### DATA FOR THIS EXERCISE
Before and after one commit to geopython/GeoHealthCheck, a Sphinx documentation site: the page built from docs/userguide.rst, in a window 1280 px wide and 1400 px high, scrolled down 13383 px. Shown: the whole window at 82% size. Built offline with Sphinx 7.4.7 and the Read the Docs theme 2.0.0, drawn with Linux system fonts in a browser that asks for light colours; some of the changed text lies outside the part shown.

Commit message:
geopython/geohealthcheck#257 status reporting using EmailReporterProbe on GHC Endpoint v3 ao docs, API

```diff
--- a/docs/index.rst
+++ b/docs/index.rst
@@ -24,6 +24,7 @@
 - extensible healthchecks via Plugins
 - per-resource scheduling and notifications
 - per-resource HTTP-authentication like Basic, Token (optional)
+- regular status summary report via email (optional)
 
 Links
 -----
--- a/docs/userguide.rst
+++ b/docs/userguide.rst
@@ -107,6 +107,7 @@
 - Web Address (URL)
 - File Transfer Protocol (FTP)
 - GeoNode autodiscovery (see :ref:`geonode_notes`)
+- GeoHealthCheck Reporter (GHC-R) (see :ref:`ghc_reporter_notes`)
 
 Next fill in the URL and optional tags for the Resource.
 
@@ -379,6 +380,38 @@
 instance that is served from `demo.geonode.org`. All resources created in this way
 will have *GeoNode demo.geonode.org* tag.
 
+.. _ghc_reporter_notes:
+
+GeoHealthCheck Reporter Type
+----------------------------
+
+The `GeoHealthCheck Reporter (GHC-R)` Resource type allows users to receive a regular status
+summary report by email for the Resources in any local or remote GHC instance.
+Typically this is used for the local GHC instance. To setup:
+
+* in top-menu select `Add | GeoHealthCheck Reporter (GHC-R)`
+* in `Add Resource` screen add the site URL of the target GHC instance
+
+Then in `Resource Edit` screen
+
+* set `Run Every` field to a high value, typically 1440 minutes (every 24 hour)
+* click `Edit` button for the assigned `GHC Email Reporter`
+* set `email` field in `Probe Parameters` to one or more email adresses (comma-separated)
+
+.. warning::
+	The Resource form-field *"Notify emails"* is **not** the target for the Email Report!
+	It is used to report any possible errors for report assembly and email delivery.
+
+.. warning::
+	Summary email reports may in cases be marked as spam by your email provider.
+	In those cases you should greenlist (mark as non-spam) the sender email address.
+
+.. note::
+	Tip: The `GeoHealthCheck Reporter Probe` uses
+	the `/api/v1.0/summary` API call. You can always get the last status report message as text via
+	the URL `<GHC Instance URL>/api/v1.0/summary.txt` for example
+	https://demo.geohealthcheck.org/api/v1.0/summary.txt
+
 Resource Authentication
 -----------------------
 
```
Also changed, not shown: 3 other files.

### TO DO
Filter the listing above for lines with the word "field", and copy each one you find.

### YOUR RESPONSE
+* set `Run Every` field to a high value, typically 1440 minutes (every 24 hour)
+* set `email` field in `Probe Parameters` to one or more email adresses (comma-separated)
+	The Resource form-field *"Notify emails"* is **not** the target for the Email Report!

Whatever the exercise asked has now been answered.